JUMBLE SALE ON 4TH NOVEMBER: There is a jumble sale on 4th November, in Iden village hall, at 10am. If you have any jumble, please ring Carol Bourne [telephone 01797 280464], or Chris Slater [telephone 01797 280467] No electrical goods.
THE SENIOR’S CHRISTMAS MEAL: On Saturday, 2nd December, there will be a Senior’s Christmas meal, in Iden village hall [12.30pm, for 1pm] If you wish to procure tickets, Please ring Teresa Cooper [telephone 280143]
A SERVICE OF HOLY COMMUNION: There is a Service of Holy Communion, this Sunday, at 9.30am, in Iden Parish Church.
ROD STUART’S CHRISTMAS CARDS: Rod Stuart has produced a delightful Christmas card this year depicting Iden Church, ideal to send to friends and family from outside Iden. Rod has come up with a rural view of the church, combined with a bright red envelope. If you wish to buy any, please ring Rod Stuart [telephone 280265].

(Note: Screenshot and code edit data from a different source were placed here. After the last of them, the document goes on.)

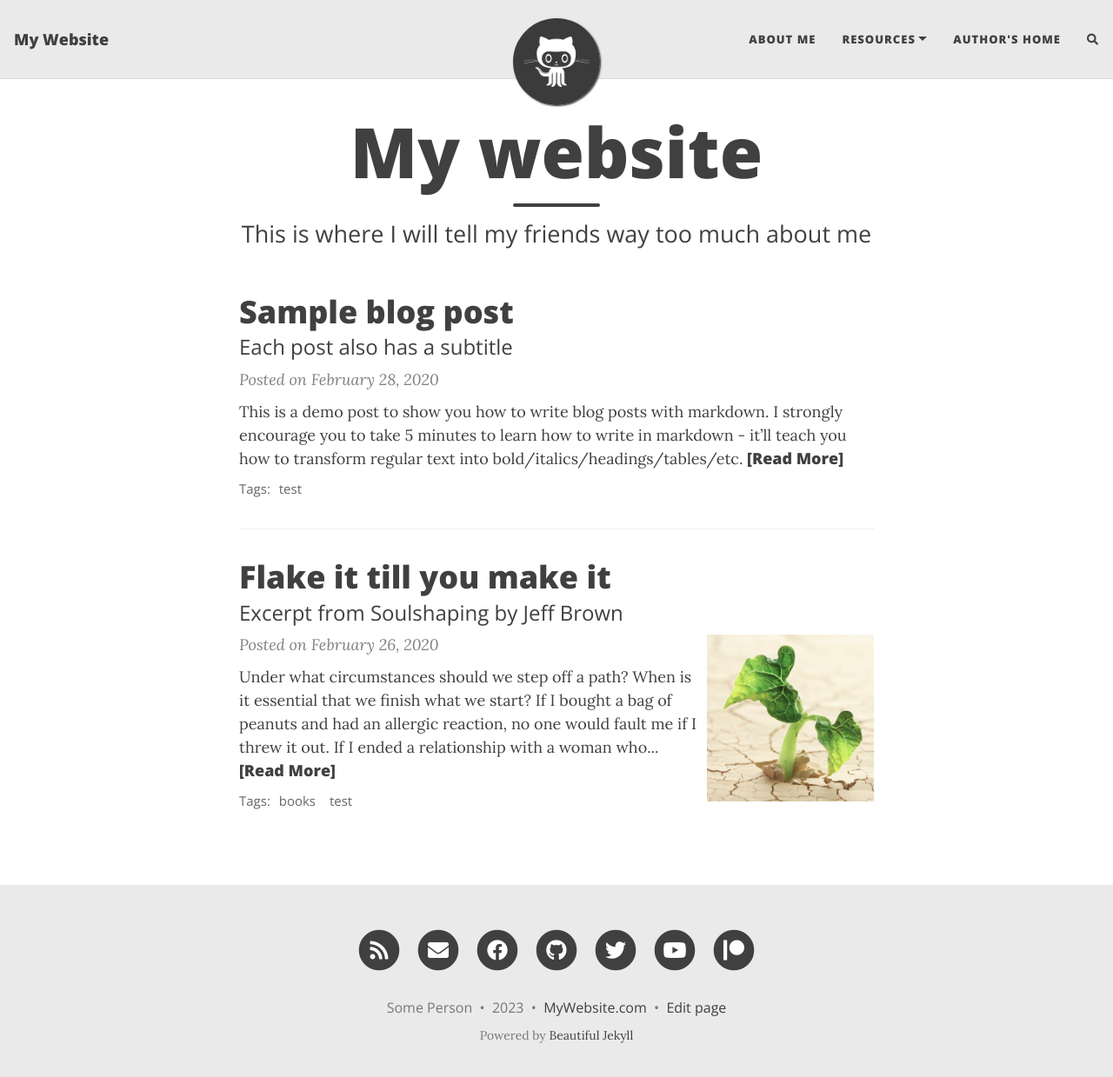
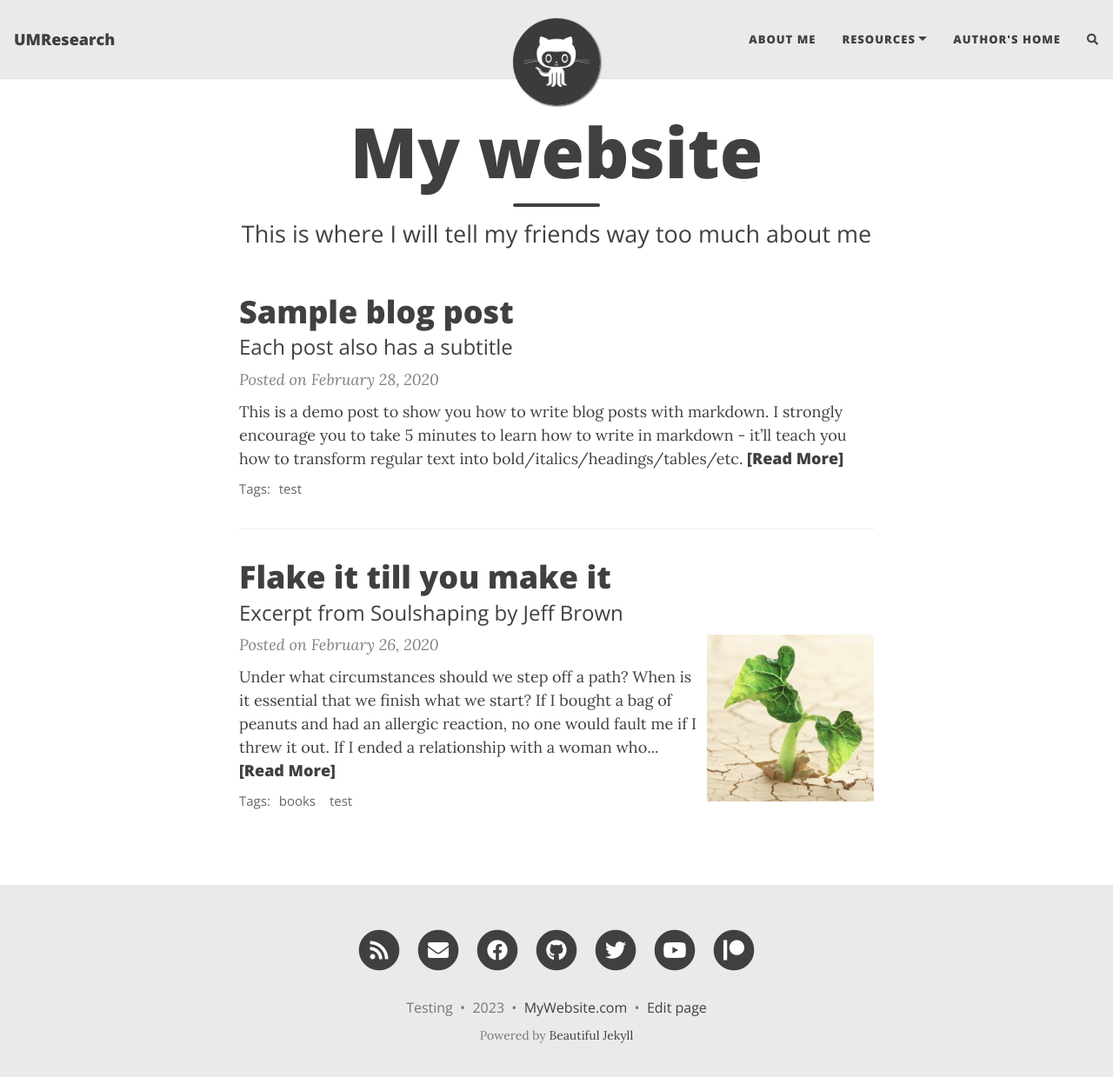
Before and after one commit to UMResearch/umresearch.github.io, a Jekyll site: the page built from index.html, in a window 1280 px wide and 1252 px high. Shown: the top 1239 px of the window at 87% size. Built offline with Jekyll 4.4.1, drawn with Linux system fonts in a browser that asks for light colours; nearby versions of some CDN libraries; the list of posts is cut into pages by our own code; comment, search, counter and statistics services are not loaded.

Commit message:
Update _config.yml

```diff
--- a/_config.yml
+++ b/_config.yml
@@ -10,10 +10,10 @@
 ############################
 
 # Name of website
-title: My Website
+title: UMResearch
 
 # Your name to show in the footer
-author: Some Person
+author: Testing
 
 ###############################################
 # --- List of links in the navigation bar --- #
```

KNITTER-NATTER: If any of you wish to combine an afternoon of a craft of your choice with a cosy chat, do come along to Iden village hall on Tuesday 31st November from 2pm-4pm. All are welcome.
LIFE IN THE OLD DOG YET: Being retired does not necessarily mean being retiring. It doesn’t mean settling for a quiet calm life. We all of us crave a little excitement. We are still capable of stretching our imaginations, and stepping out of the box now and again. Old age is not defined by cocoa and tight perms. We are all of us able to take a leap of faith don’t you think?. My husband is gathering Brownie points, decorating the bedroom, and I’ve decided to go for something a little wild, something less folksy and gingham, not my usual quilted Anne of Green Gables look, more the Bedouin tent look, gold, bold, and in your face [More zestful than restful]. It’s not easy, there is a tendency to overstep, and become ridiculous, and I’ve spent hours on the internet seeking out a bedspread. It may only be a coverlet, but I’m setting a scene here, and there are some pretty unpredictable bedspreads hidden within the bowels of the computer Before my poor husband, is down off the ladder I’ll march in with my new slightly over the top feminine touches. But that’s the beauty of it. We older folk may walk a little more slowly toward our aspirations, but our heads are still full of surprises. We’re coiled springs, alive with hidden passion, still fiery and mercurial, still chasing our dreams. If you’re thinking of lighting our touch paper, just make sure you stand well back!
CONTACT ME: If anyone has anything to add to the Village Voice, please contact Gill Griffin [telephone 01797 280311]